Epidemiology and Infection



Survival of rabbit haemorrhagic disease virus (RHDV) in the environment


J. HENNING a1c1, J. MEERS a2, P. R. DAVIES a1 and R. S. MORRIS a1
a1 EpiCentre, Massey University, Palmerston North, PO Box 11-222, New Zealand
a2 University of Queensland, St Lucia, Queensland 4072, Australia

Article author query
henning j   [PubMed][Google Scholar] 
meers j   [PubMed][Google Scholar] 
davies pr   [PubMed][Google Scholar] 
morris rs   [PubMed][Google Scholar] 

Abstract
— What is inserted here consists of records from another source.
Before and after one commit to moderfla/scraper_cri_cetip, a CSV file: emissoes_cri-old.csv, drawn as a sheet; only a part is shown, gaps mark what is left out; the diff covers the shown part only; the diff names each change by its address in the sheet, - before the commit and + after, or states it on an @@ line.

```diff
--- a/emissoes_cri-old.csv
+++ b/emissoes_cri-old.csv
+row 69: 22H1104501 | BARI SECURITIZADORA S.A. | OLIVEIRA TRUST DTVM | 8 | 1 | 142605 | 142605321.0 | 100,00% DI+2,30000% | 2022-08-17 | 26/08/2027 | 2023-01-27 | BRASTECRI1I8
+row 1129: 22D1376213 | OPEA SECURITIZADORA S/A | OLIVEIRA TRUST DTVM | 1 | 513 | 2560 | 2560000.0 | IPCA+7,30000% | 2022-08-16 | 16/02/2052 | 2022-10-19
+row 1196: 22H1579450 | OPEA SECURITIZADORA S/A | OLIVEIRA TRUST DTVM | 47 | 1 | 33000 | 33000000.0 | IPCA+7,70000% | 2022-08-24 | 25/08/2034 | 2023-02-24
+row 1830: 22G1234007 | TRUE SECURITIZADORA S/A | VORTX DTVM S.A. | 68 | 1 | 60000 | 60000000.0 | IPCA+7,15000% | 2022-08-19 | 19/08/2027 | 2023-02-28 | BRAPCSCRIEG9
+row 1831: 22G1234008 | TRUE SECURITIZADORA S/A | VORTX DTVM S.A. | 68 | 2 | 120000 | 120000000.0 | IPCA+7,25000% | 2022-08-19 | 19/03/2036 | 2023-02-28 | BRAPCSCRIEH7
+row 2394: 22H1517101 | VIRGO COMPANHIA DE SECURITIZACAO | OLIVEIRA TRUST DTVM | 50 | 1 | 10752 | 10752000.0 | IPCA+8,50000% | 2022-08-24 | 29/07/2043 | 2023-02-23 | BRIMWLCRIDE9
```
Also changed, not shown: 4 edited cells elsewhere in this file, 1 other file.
A study was conducted to investigate the persistence of rabbit haemorrhagic disease virus (RHDV) in the environment. Virus was impregnated onto two carrier materials (cotton tape and bovine liver) and exposed to environmental conditions on pasture during autumn in New Zealand. Samples were collected after 1, 10, 44 and 91 days and the viability of the virus was determined by oral inoculation of susceptible 11- to 14-week-old New Zealand White rabbits. Evidence of RHDV infection was based on clinical and pathological signs and/or seroconversion to RHDV. Virus impregnated on cotton tape was viable at 10 days of exposure but not at 44 days, while in bovine liver it was still viable at 91 days. The results of this study suggest that RHDV in animal tissues such as rabbit carcasses can survive for at least 3 months in the field, while virus exposed directly to environmental conditions, such as dried excreted virus, is viable for a period of less than 1 month. Survival of RHDV in the tissues of dead animals could, therefore, provide a persistent reservoir of virus, which could initiate new outbreaks of disease after extended delays.

(Accepted March 23 2004)


Correspondence:
c1 School of Veterinary Science, University of Queensland, Brisbane, Queensland 4072, Australia. (Email: j.henning@uq.edu.au)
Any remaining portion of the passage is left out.